[Data extracted from a collection]
------------

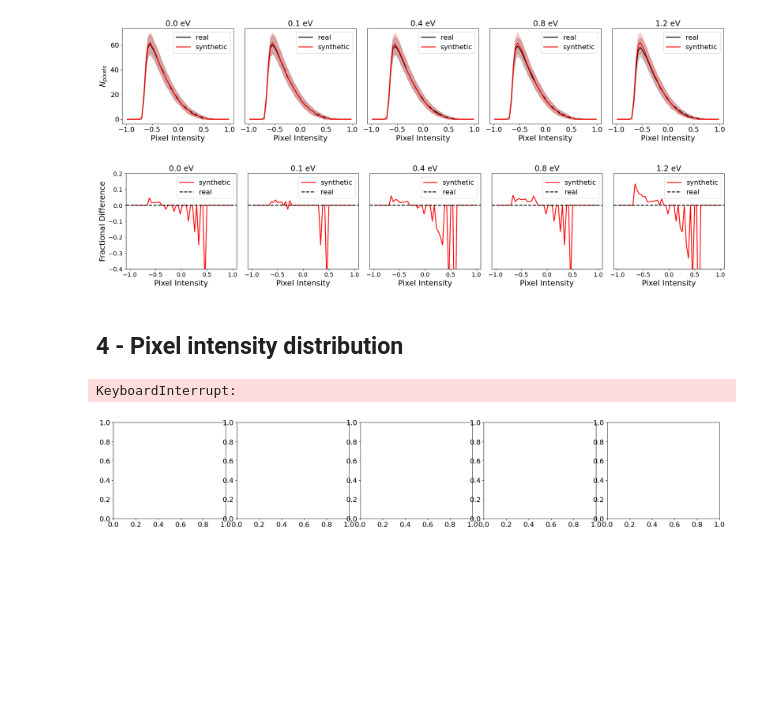
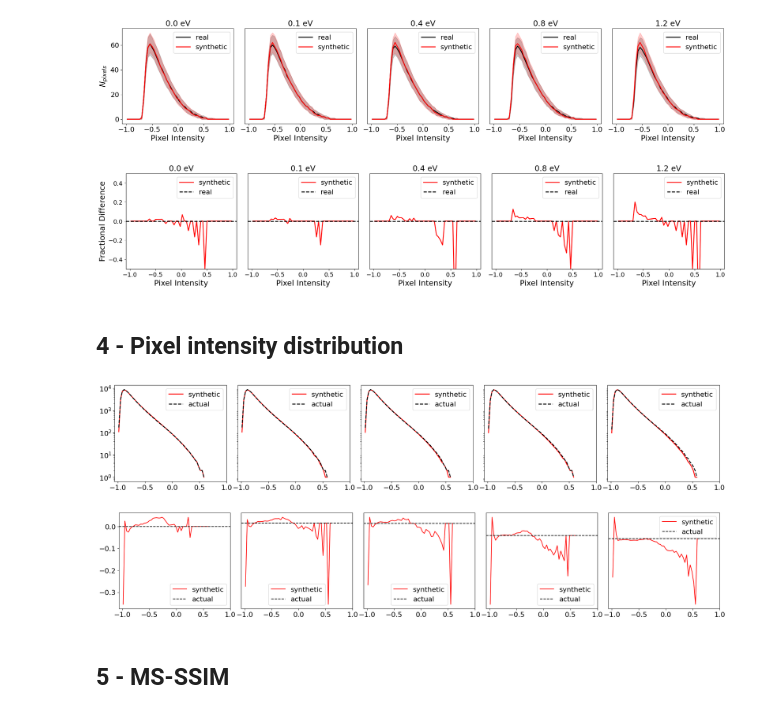
Before and after one commit to Prateeek73/nuGAN-webapplet, a Jupyter notebook: infer.ipynb, the cells around one changed output. Saved outputs shown, nothing was run; the diff lists cells and outputs as text; code cells hidden in the pictures; blank space fills up the shorter version.

```diff
--- a/infer.ipynb
+++ b/infer.ipynb
@@ -407,15 +392,15 @@ for nu, sp in zip(nu_info.keys(),(ax,bx,cx,dx,ex)):
     sp.set_title(f"{nu} eV", fontsize=18)
     sp.set_xlabel("Pixel Intensity", fontsize=18)
     sp.tick_params(axis='both', which='major', labelsize=14)
-    sp.set_ylim(-0.4,0.2)
+    sp.set_ylim(-0.5,0.5)
     #sp.set_xscale('log')
     #sp.set_yscale('log')
     #sp.set_xlim(-0.5,1)
 
-#plt.savefig("new_pixel_peak_histograms_error.png", dpi=72)
+fig.savefig("./results/PIXEL_PEAKS_DISTRIBUTION_ERROR.png", dpi=100)
 plt.show()
 # %% [output]
-[figure, old version]
+[figure, new version]
 # %% [markdown]
 ## 4 - Pixel intensity distribution
 # %%
@@ -429,43 +414,46 @@ def get_single_histogram_fit(data, bins):
         bin_centers.append(bin_center)
     return np.array(bin_centers), np.array(tops)
 
-def get_median_histogram_fit(data, bins):
+def get_central_histogram_fit(data, bins, type='median'):
     avg_tops = []
     for i in range(len(data)):
         bc, tops = get_single_histogram_fit(data[i], bins)
         avg_tops.append(tops)
     avg_tops = np.array(avg_tops)
-    return bc, np.median(avg_tops,axis=0)
+    if type=='mean':
+        return bc, np.mean(avg_tops,axis=0)
+    elif type=='median':
+        return bc, np.median(avg_tops,axis=0)
 
-def get_mean_histogram_fit(data, bins):
-    avg_tops = []
-    for i in range(len(data)):
-        bc, tops = get_single_histogram_fit(data[i], bins)
-        avg_tops.append(tops)
-    avg_tops = np.array(avg_tops)
-    return bc, np.mean(avg_tops,axis=0)
-
-mybins = np.linspace(-1,1,50)
+mybins = np.linspace(-1,0.6,50)
+# %%
+xx_synth, yy_synth = {}, {}
+xx_act, yy_act = {}, {}
+frac_error = {}
+
+for nu in nu_info.keys():
+    xx_synth[nu], yy_synth[nu] = get_central_histogram_fit(synthetic_maps[nu], bins=mybins)
+    xx_act[nu], yy_act[nu] = get_central_histogram_fit(actual_maps[nu], bins=mybins)
+    frac_error[nu] = (yy_synth[nu]-yy_act[nu])/yy_act[nu]
 # %%
 fig, (ax,bx,cx,dx,ex) = plt.subplots(1,5, figsize=(25,4))
 fig.subplots_adjust(wspace=0.1)
 
 for nu, sp in zip(nu_info.keys(),(ax,bx,cx,dx,ex)):
 
-    xx_synth, pixel_hist_synth = get_median_histogram_fit(synthetic_maps[nu].flatten(), bins=mybins)
-    xx_act, pixel_hist_act = get_median_histogram_fit(actual_maps[nu].flatten(), bins=mybins)
-
-    sp.plot(xx_synth, pixel_hist_synth, marker=None, c= 'k', label='synthetic')
-    sp.plot(xx_act, pixel_hist_act, marker=None, c= 'k', label='actual')
-    #sp.set_xticks([-1,-0.5,0,0.5,1.0])
+    sp.plot(xx_synth[nu], yy_synth[nu], marker=None, c= 'r', label='synthetic', lw=2)
+    sp.plot(xx_act[nu], yy_act[nu], marker=None, c= 'k', label='actual', lw=2, ls='--')
+    sp.set_xticks([-1,-0.5,0,0.5,1.0])
     sp.legend(fontsize=16)
+    sp.set_yscale('log')
     #sp.set_xlabel("Pixel Intensity", fontsize=18)
     #sp.set_title(f"{nu} eV", fontsize=18)
-    #if sp is not ax:
-    #    sp.set_yticks([])
+    sp.set_xticks([-1,-0.5,0,0.5,1.0])
+    if sp is not ax:
+        sp.set_yticks([])
     #else:
     #    sp.set_ylabel(r"$N_{pixels}$", fontsize=18)
+fig.savefig("./results/PIXEL_INTENSITY_DISTRIBUTION.png", dpi=100)
 plt.show()
 # %% [output]
-KeyboardInterrupt:
-[figure, old version]
+[figure, new version]
@@ -506,0 +460,22 @@ plt.show()
+# %%
+fig, (ax,bx,cx,dx,ex) = plt.subplots(1,5, figsize=(25,4))
+fig.subplots_adjust(wspace=0.1)
+
+for nu, sp in zip(nu_info.keys(),(ax,bx,cx,dx,ex)):
+    sp.plot(xx_synth[nu], frac_error[nu], marker=None, c= 'r', label='synthetic')
+    sp.axhline(0, marker=None, c='k', ls='--', label='actual')
+    sp.set_xticks([-1,-0.5,0,0.5,1.0])
+    sp.legend(fontsize=16)
+    #sp.set_yscale('log')
+    #sp.set_xlabel("Pixel Intensity", fontsize=18)
+    #sp.set_title(f"{nu} eV", fontsize=18)
+    if sp is not ax:
+        sp.set_yticks([])
+    #else:
+    #    sp.set_ylabel(r"$N_{pixels}$", fontsize=18)
+fig.savefig("./results/PIXEL_INTENSITY_DISTRIBUTION_ERROR.png", dpi=100)
+plt.show()
+# %% [output]
+[figure, added]
+# %% [markdown]
+## 5 - MS-SSIM
```
Also changed, not shown: parts of 11 cells of this notebook, 11 other files.
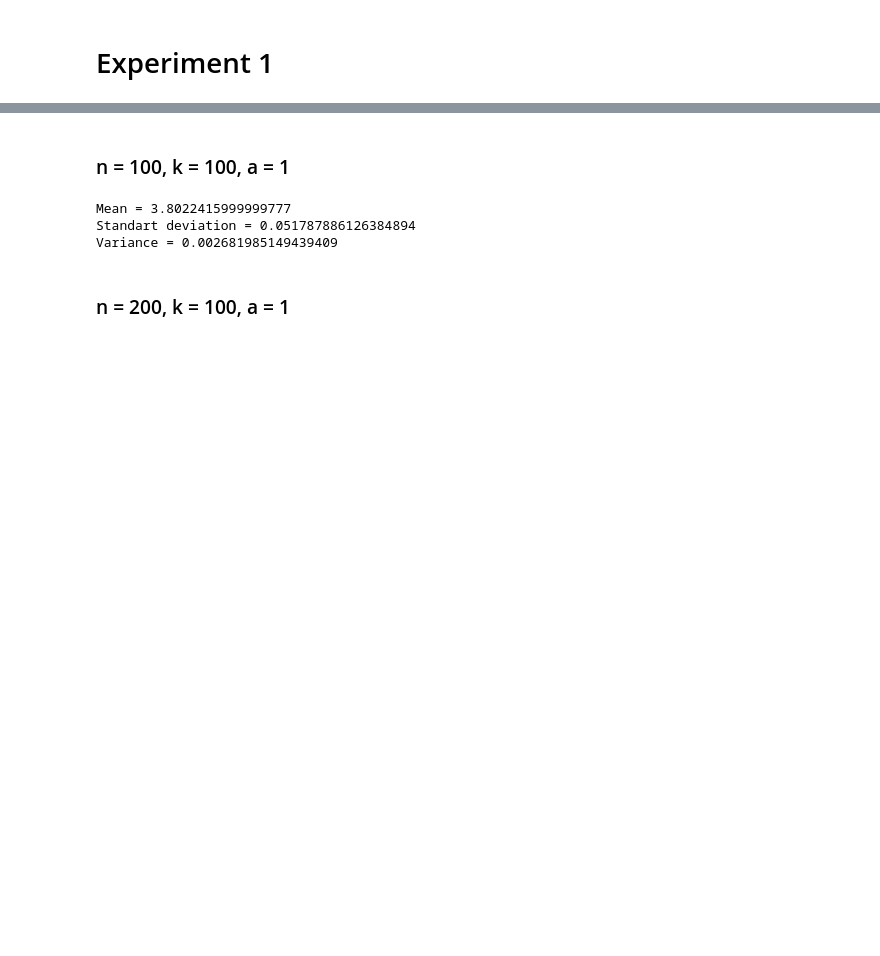
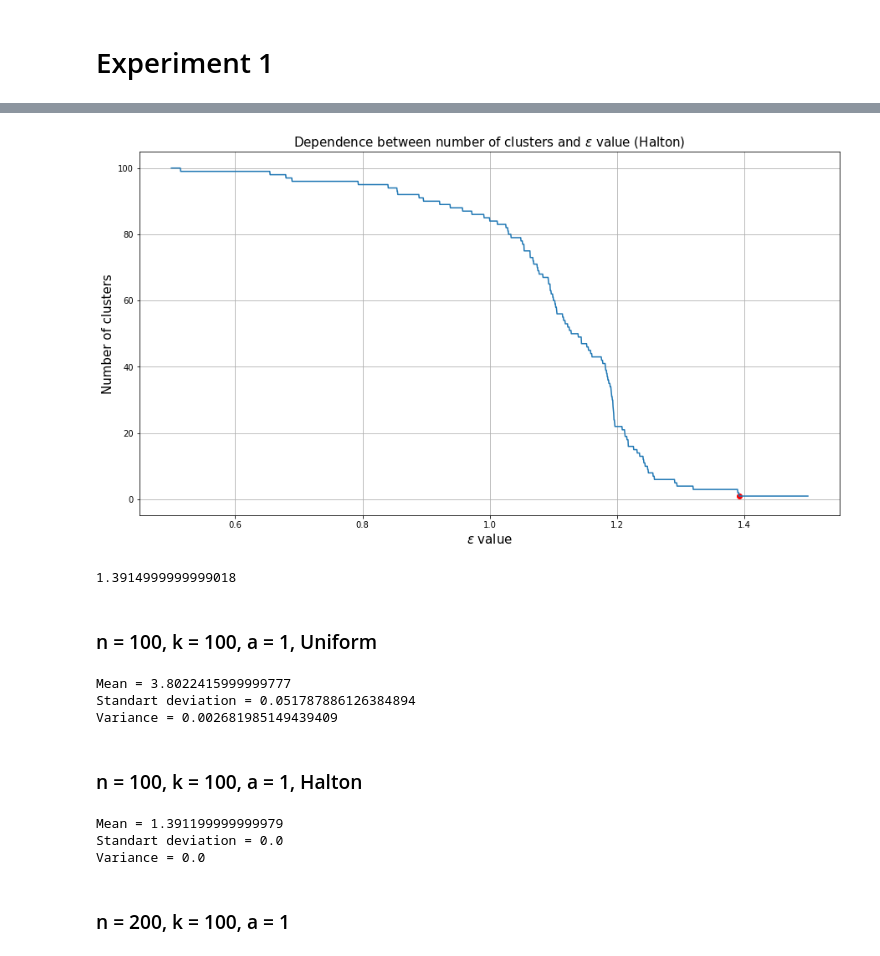
Before and after one commit to apugachev/Coursework-2018, a Jupyter notebook: coursework.ipynb, the cells around one changed output, grey strips where cells are left out. Saved outputs shown, nothing was run; the diff lists cells and outputs as text; code cells hidden in the pictures; blank space fills up the shorter version.

```diff
--- a/coursework.ipynb
+++ b/coursework.ipynb
@@ -27,5 +26,11 @@ cw.Exp1(100, 100, 1, 3, 4, 2000, True, True)
+# %%
+reload(cw)
+cw.Exp1(100, 100, 1, 0.5, 1.5, 2000, 'Halton', True, True)
+# %% [output]
+[figure, added]
+1.3914999999999018
 # %% [markdown]
-### n = 100, k = 100, a = 1
+### n = 100, k = 100, a = 1, Uniform
 # %%
 reload(cw)
 epsilons = np.array([])
@@ -44,6 +49,26 @@ print('Variance =', var)
 Mean = 3.8022415999999777
 Standart deviation = 0.051787886126384894
 Variance = 0.002681985149439409
+# %% [markdown]
+### n = 100, k = 100, a = 1, Halton
+# %%
+reload(cw)
+epsilons = np.array([])
+
+for i in tqdm(range(500)):
+    epsilons = np.append(epsilons, (cw.Exp1(100, 100, 1, 1.2, 1.6, 1000, 'Halton', False, False)))
+
+epsilons = epsilons[epsilons != None]
+mean_halt = np.mean(epsilons)
+std_halt = np.std(epsilons)
+var_halt = np.var(epsilons)
+print('Mean =', mean_halt)
+print('Standart deviation =', std_halt)
+print('Variance =', var_halt)
+# %% [output]
+Mean = 1.391199999999979
+Standart deviation = 0.0
+Variance = 0.0
 # %% [markdown]
 ### n = 200, k = 100, a = 1
 # %%
```
Also changed, not shown: parts of 15 cells of this notebook, 1 other file.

------------

- _Assigned task_
Every line above should be returned exactly; the pictures stay out.

- _Solution for this problem_
Before and after one commit to Prateeek73/nuGAN-webapplet, a Jupyter notebook: infer.ipynb, the cells around one changed output. Saved outputs shown, nothing was run; the diff lists cells and outputs as text; code cells hidden in the pictures; blank space fills up the shorter version.

```diff
--- a/infer.ipynb
+++ b/infer.ipynb
@@ -407,15 +392,15 @@ for nu, sp in zip(nu_info.keys(),(ax,bx,cx,dx,ex)):
     sp.set_title(f"{nu} eV", fontsize=18)
     sp.set_xlabel("Pixel Intensity", fontsize=18)
     sp.tick_params(axis='both', which='major', labelsize=14)
-    sp.set_ylim(-0.4,0.2)
+    sp.set_ylim(-0.5,0.5)
     #sp.set_xscale('log')
     #sp.set_yscale('log')
     #sp.set_xlim(-0.5,1)
 
-#plt.savefig("new_pixel_peak_histograms_error.png", dpi=72)
+fig.savefig("./results/PIXEL_PEAKS_DISTRIBUTION_ERROR.png", dpi=100)
 plt.show()
 # %% [output]
-[figure, old version]
+[figure, new version]
 # %% [markdown]
 ## 4 - Pixel intensity distribution
 # %%
@@ -429,43 +414,46 @@ def get_single_histogram_fit(data, bins):
         bin_centers.append(bin_center)
     return np.array(bin_centers), np.array(tops)
 
-def get_median_histogram_fit(data, bins):
+def get_central_histogram_fit(data, bins, type='median'):
     avg_tops = []
     for i in range(len(data)):
         bc, tops = get_single_histogram_fit(data[i], bins)
         avg_tops.append(tops)
     avg_tops = np.array(avg_tops)
-    return bc, np.median(avg_tops,axis=0)
+    if type=='mean':
+        return bc, np.mean(avg_tops,axis=0)
+    elif type=='median':
+        return bc, np.median(avg_tops,axis=0)
 
-def get_mean_histogram_fit(data, bins):
-    avg_tops = []
-    for i in range(len(data)):
-        bc, tops = get_single_histogram_fit(data[i], bins)
-        avg_tops.append(tops)
-    avg_tops = np.array(avg_tops)
-    return bc, np.mean(avg_tops,axis=0)
-
-mybins = np.linspace(-1,1,50)
+mybins = np.linspace(-1,0.6,50)
+# %%
+xx_synth, yy_synth = {}, {}
+xx_act, yy_act = {}, {}
+frac_error = {}
+
+for nu in nu_info.keys():
+    xx_synth[nu], yy_synth[nu] = get_central_histogram_fit(synthetic_maps[nu], bins=mybins)
+    xx_act[nu], yy_act[nu] = get_central_histogram_fit(actual_maps[nu], bins=mybins)
+    frac_error[nu] = (yy_synth[nu]-yy_act[nu])/yy_act[nu]
 # %%
 fig, (ax,bx,cx,dx,ex) = plt.subplots(1,5, figsize=(25,4))
 fig.subplots_adjust(wspace=0.1)
 
 for nu, sp in zip(nu_info.keys(),(ax,bx,cx,dx,ex)):
 
-    xx_synth, pixel_hist_synth = get_median_histogram_fit(synthetic_maps[nu].flatten(), bins=mybins)
-    xx_act, pixel_hist_act = get_median_histogram_fit(actual_maps[nu].flatten(), bins=mybins)
-
-    sp.plot(xx_synth, pixel_hist_synth, marker=None, c= 'k', label='synthetic')
-    sp.plot(xx_act, pixel_hist_act, marker=None, c= 'k', label='actual')
-    #sp.set_xticks([-1,-0.5,0,0.5,1.0])
+    sp.plot(xx_synth[nu], yy_synth[nu], marker=None, c= 'r', label='synthetic', lw=2)
+    sp.plot(xx_act[nu], yy_act[nu], marker=None, c= 'k', label='actual', lw=2, ls='--')
+    sp.set_xticks([-1,-0.5,0,0.5,1.0])
     sp.legend(fontsize=16)
+    sp.set_yscale('log')
     #sp.set_xlabel("Pixel Intensity", fontsize=18)
     #sp.set_title(f"{nu} eV", fontsize=18)
-    #if sp is not ax:
-    #    sp.set_yticks([])
+    sp.set_xticks([-1,-0.5,0,0.5,1.0])
+    if sp is not ax:
+        sp.set_yticks([])
     #else:
     #    sp.set_ylabel(r"$N_{pixels}$", fontsize=18)
+fig.savefig("./results/PIXEL_INTENSITY_DISTRIBUTION.png", dpi=100)
 plt.show()
 # %% [output]
-KeyboardInterrupt:
-[figure, old version]
+[figure, new version]
@@ -506,0 +460,22 @@ plt.show()
+# %%
+fig, (ax,bx,cx,dx,ex) = plt.subplots(1,5, figsize=(25,4))
+fig.subplots_adjust(wspace=0.1)
+
+for nu, sp in zip(nu_info.keys(),(ax,bx,cx,dx,ex)):
+    sp.plot(xx_synth[nu], frac_error[nu], marker=None, c= 'r', label='synthetic')
+    sp.axhline(0, marker=None, c='k', ls='--', label='actual')
+    sp.set_xticks([-1,-0.5,0,0.5,1.0])
+    sp.legend(fontsize=16)
+    #sp.set_yscale('log')
+    #sp.set_xlabel("Pixel Intensity", fontsize=18)
+    #sp.set_title(f"{nu} eV", fontsize=18)
+    if sp is not ax:
+        sp.set_yticks([])
+    #else:
+    #    sp.set_ylabel(r"$N_{pixels}$", fontsize=18)
+fig.savefig("./results/PIXEL_INTENSITY_DISTRIBUTION_ERROR.png", dpi=100)
+plt.show()
+# %% [output]
+[figure, added]
+# %% [markdown]
+## 5 - MS-SSIM
```
Also changed, not shown: parts of 11 cells of this notebook, 11 other files.
Before and after one commit to apugachev/Coursework-2018, a Jupyter notebook: coursework.ipynb, the cells around one changed output, grey strips where cells are left out. Saved outputs shown, nothing was run; the diff lists cells and outputs as text; code cells hidden in the pictures; blank space fills up the shorter version.

```diff
--- a/coursework.ipynb
+++ b/coursework.ipynb
@@ -27,5 +26,11 @@ cw.Exp1(100, 100, 1, 3, 4, 2000, True, True)
+# %%
+reload(cw)
+cw.Exp1(100, 100, 1, 0.5, 1.5, 2000, 'Halton', True, True)
+# %% [output]
+[figure, added]
+1.3914999999999018
 # %% [markdown]
-### n = 100, k = 100, a = 1
+### n = 100, k = 100, a = 1, Uniform
 # %%
 reload(cw)
 epsilons = np.array([])
@@ -44,6 +49,26 @@ print('Variance =', var)
 Mean = 3.8022415999999777
 Standart deviation = 0.051787886126384894
 Variance = 0.002681985149439409
+# %% [markdown]
+### n = 100, k = 100, a = 1, Halton
+# %%
+reload(cw)
+epsilons = np.array([])
+
+for i in tqdm(range(500)):
+    epsilons = np.append(epsilons, (cw.Exp1(100, 100, 1, 1.2, 1.6, 1000, 'Halton', False, False)))
+
+epsilons = epsilons[epsilons != None]
+mean_halt = np.mean(epsilons)
+std_halt = np.std(epsilons)
+var_halt = np.var(epsilons)
+print('Mean =', mean_halt)
+print('Standart deviation =', std_halt)
+print('Variance =', var_halt)
+# %% [output]
+Mean = 1.391199999999979
+Standart deviation = 0.0
+Variance = 0.0
 # %% [markdown]
 ### n = 200, k = 100, a = 1
 # %%
```
Also changed, not shown: parts of 15 cells of this notebook, 1 other file.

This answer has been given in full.